*** Begin section ***
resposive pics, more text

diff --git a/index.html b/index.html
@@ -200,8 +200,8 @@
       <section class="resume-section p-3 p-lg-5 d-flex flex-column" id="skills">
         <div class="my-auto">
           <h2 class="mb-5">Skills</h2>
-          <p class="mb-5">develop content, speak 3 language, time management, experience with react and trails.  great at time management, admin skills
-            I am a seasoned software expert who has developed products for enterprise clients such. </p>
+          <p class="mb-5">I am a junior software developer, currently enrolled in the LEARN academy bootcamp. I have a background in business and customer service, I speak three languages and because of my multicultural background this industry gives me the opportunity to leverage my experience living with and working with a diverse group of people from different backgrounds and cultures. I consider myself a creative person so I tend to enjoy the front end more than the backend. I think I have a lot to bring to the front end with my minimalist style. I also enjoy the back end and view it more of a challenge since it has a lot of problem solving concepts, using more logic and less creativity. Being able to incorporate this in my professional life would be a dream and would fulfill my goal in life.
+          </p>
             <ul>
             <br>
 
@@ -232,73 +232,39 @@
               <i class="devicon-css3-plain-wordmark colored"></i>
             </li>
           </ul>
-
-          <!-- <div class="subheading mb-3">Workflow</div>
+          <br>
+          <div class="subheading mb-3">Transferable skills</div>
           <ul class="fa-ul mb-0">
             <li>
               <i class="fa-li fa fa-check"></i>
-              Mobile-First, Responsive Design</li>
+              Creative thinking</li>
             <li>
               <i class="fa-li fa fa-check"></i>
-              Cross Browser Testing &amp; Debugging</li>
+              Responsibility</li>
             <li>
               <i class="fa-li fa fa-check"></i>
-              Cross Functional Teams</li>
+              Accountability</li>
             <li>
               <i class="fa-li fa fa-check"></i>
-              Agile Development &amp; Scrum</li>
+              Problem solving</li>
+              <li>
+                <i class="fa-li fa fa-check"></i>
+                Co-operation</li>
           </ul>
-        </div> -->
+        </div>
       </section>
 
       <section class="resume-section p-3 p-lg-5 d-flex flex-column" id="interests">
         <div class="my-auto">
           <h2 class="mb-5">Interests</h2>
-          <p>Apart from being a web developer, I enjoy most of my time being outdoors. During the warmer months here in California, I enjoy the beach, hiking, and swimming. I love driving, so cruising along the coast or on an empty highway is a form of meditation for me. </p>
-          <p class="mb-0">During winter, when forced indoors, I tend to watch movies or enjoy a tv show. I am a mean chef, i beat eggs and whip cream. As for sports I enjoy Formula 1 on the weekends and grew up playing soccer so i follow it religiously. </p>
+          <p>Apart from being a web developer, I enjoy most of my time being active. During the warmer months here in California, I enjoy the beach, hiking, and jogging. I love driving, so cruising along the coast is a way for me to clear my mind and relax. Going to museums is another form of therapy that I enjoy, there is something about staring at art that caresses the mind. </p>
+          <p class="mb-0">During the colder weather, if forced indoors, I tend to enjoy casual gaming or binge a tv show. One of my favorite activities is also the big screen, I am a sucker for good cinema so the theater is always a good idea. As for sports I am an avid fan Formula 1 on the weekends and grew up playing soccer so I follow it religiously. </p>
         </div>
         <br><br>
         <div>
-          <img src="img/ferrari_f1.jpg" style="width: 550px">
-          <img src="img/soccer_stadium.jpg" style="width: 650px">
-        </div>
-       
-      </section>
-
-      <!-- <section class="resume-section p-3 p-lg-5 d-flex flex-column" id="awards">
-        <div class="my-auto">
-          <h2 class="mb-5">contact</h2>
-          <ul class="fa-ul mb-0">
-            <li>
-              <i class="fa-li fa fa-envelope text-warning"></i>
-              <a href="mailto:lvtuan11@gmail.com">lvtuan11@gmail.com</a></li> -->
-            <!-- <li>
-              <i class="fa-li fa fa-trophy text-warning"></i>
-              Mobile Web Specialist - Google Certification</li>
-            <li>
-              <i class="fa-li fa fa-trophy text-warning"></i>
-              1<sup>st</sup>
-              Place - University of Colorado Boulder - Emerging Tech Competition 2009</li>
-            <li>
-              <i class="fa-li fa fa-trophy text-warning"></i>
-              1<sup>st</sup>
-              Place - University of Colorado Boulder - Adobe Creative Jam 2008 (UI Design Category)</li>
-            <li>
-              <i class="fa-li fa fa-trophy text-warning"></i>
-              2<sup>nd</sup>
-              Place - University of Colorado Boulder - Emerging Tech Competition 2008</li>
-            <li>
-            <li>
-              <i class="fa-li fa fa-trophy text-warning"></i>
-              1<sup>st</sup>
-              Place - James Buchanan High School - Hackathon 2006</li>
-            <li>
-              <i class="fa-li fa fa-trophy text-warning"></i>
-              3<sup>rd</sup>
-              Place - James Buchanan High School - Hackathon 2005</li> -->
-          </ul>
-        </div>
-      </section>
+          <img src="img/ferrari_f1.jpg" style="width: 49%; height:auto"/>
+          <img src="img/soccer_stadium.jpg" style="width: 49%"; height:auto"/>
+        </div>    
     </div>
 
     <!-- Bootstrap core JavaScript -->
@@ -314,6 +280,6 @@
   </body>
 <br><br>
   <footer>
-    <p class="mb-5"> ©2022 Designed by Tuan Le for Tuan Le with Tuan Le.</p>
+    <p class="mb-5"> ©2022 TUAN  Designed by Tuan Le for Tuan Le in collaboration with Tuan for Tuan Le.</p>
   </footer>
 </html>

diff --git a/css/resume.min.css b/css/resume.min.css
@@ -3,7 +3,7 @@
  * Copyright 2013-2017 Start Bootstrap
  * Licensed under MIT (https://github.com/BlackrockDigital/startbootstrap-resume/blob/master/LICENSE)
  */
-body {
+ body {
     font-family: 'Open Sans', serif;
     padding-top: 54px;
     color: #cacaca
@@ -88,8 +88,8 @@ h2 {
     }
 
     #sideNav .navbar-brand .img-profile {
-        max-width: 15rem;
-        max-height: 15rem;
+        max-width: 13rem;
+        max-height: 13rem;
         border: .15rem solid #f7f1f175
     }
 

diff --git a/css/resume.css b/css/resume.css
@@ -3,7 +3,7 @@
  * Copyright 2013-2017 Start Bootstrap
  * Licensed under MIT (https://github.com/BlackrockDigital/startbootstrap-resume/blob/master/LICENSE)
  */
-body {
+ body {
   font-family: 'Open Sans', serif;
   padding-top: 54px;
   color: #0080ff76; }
*** End section ***
→ **EXERCISE GOAL**
Copy the data. Make sure every line matches exactly.

→ **YOUR RESPONSE**
resposive pics, more text

diff --git a/index.html b/index.html
@@ -200,8 +200,8 @@
       <section class="resume-section p-3 p-lg-5 d-flex flex-column" id="skills">
         <div class="my-auto">
           <h2 class="mb-5">Skills</h2>
-          <p class="mb-5">develop content, speak 3 language, time management, experience with react and trails.  great at time management, admin skills
-            I am a seasoned software expert who has developed products for enterprise clients such. </p>
+          <p class="mb-5">I am a junior software developer, currently enrolled in the LEARN academy bootcamp. I have a background in business and customer service, I speak three languages and because of my multicultural background this industry gives me the opportunity to leverage my experience living with and working with a diverse group of people from different backgrounds and cultures. I consider myself a creative person so I tend to enjoy the front end more than the backend. I think I have a lot to bring to the front end with my minimalist style. I also enjoy the back end and view it more of a challenge since it has a lot of problem solving concepts, using more logic and less creativity. Being able to incorporate this in my professional life would be a dream and would fulfill my goal in life.
+          </p>
             <ul>
             <br>
 
@@ -232,73 +232,39 @@
               <i class="devicon-css3-plain-wordmark colored"></i>
             </li>
           </ul>
-
-          <!-- <div class="subheading mb-3">Workflow</div>
+          <br>
+          <div class="subheading mb-3">Transferable skills</div>
           <ul class="fa-ul mb-0">
             <li>
               <i class="fa-li fa fa-check"></i>
-              Mobile-First, Responsive Design</li>
+              Creative thinking</li>
             <li>
               <i class="fa-li fa fa-check"></i>
-              Cross Browser Testing &amp; Debugging</li>
+              Responsibility</li>
             <li>
               <i class="fa-li fa fa-check"></i>
-              Cross Functional Teams</li>
+              Accountability</li>
             <li>
               <i class="fa-li fa fa-check"></i>
-              Agile Development &amp; Scrum</li>
+              Problem solving</li>
+              <li>
+                <i class="fa-li fa fa-check"></i>
+                Co-operation</li>
           </ul>
-        </div> -->
+        </div>
       </section>
 
       <section class="resume-section p-3 p-lg-5 d-flex flex-column" id="interests">
         <div class="my-auto">
           <h2 class="mb-5">Interests</h2>
-          <p>Apart from being a web developer, I enjoy most of my time being outdoors. During the warmer months here in California, I enjoy the beach, hiking, and swimming. I love driving, so cruising along the coast or on an empty highway is a form of meditation for me. </p>
-          <p class="mb-0">During winter, when forced indoors, I tend to watch movies or enjoy a tv show. I am a mean chef, i beat eggs and whip cream. As for sports I enjoy Formula 1 on the weekends and grew up playing soccer so i follow it religiously. </p>
+          <p>Apart from being a web developer, I enjoy most of my time being active. During the warmer months here in California, I enjoy the beach, hiking, and jogging. I love driving, so cruising along the coast is a way for me to clear my mind and relax. Going to museums is another form of therapy that I enjoy, there is something about staring at art that caresses the mind. </p>
+          <p class="mb-0">During the colder weather, if forced indoors, I tend to enjoy casual gaming or binge a tv show. One of my favorite activities is also the big screen, I am a sucker for good cinema so the theater is always a good idea. As for sports I am an avid fan Formula 1 on the weekends and grew up playing soccer so I follow it religiously. </p>
         </div>
         <br><br>
         <div>
-          <img src="img/ferrari_f1.jpg" style="width: 550px">
-          <img src="img/soccer_stadium.jpg" style="width: 650px">
-        </div>
-       
-      </section>
-
-      <!-- <section class="resume-section p-3 p-lg-5 d-flex flex-column" id="awards">
-        <div class="my-auto">
-          <h2 class="mb-5">contact</h2>
-          <ul class="fa-ul mb-0">
-            <li>
-              <i class="fa-li fa fa-envelope text-warning"></i>
-              <a href="mailto:lvtuan11@gmail.com">lvtuan11@gmail.com</a></li> -->
-            <!-- <li>
-              <i class="fa-li fa fa-trophy text-warning"></i>
-              Mobile Web Specialist - Google Certification</li>
-            <li>
-              <i class="fa-li fa fa-trophy text-warning"></i>
-              1<sup>st</sup>
-              Place - University of Colorado Boulder - Emerging Tech Competition 2009</li>
-            <li>
-              <i class="fa-li fa fa-trophy text-warning"></i>
-              1<sup>st</sup>
-              Place - University of Colorado Boulder - Adobe Creative Jam 2008 (UI Design Category)</li>
-            <li>
-              <i class="fa-li fa fa-trophy text-warning"></i>
-              2<sup>nd</sup>
-              Place - University of Colorado Boulder - Emerging Tech Competition 2008</li>
-            <li>
-            <li>
-              <i class="fa-li fa fa-trophy text-warning"></i>
-              1<sup>st</sup>
-              Place - James Buchanan High School - Hackathon 2006</li>
-            <li>
-              <i class="fa-li fa fa-trophy text-warning"></i>
-              3<sup>rd</sup>
-              Place - James Buchanan High School - Hackathon 2005</li> -->
-          </ul>
-        </div>
-      </section>
+          <img src="img/ferrari_f1.jpg" style="width: 49%; height:auto"/>
+          <img src="img/soccer_stadium.jpg" style="width: 49%"; height:auto"/>
+        </div>    
     </div>
 
     <!-- Bootstrap core JavaScript -->
@@ -314,6 +280,6 @@
   </body>
 <br><br>
   <footer>
-    <p class="mb-5"> ©2022 Designed by Tuan Le for Tuan Le with Tuan Le.</p>
+    <p class="mb-5"> ©2022 TUAN  Designed by Tuan Le for Tuan Le in collaboration with Tuan for Tuan Le.</p>
   </footer>
 </html>

diff --git a/css/resume.min.css b/css/resume.min.css
@@ -3,7 +3,7 @@
  * Copyright 2013-2017 Start Bootstrap
  * Licensed under MIT (https://github.com/BlackrockDigital/startbootstrap-resume/blob/master/LICENSE)
  */
-body {
+ body {
     font-family: 'Open Sans', serif;
     padding-top: 54px;
     color: #cacaca
@@ -88,8 +88,8 @@ h2 {
     }
 
     #sideNav .navbar-brand .img-profile {
-        max-width: 15rem;
-        max-height: 15rem;
+        max-width: 13rem;
+        max-height: 13rem;
         border: .15rem solid #f7f1f175
     }
 

diff --git a/css/resume.css b/css/resume.css
@@ -3,7 +3,7 @@
  * Copyright 2013-2017 Start Bootstrap
  * Licensed under MIT (https://github.com/BlackrockDigital/startbootstrap-resume/blob/master/LICENSE)
  */
-body {
+ body {
   font-family: 'Open Sans', serif;
   padding-top: 54px;
   color: #0080ff76; }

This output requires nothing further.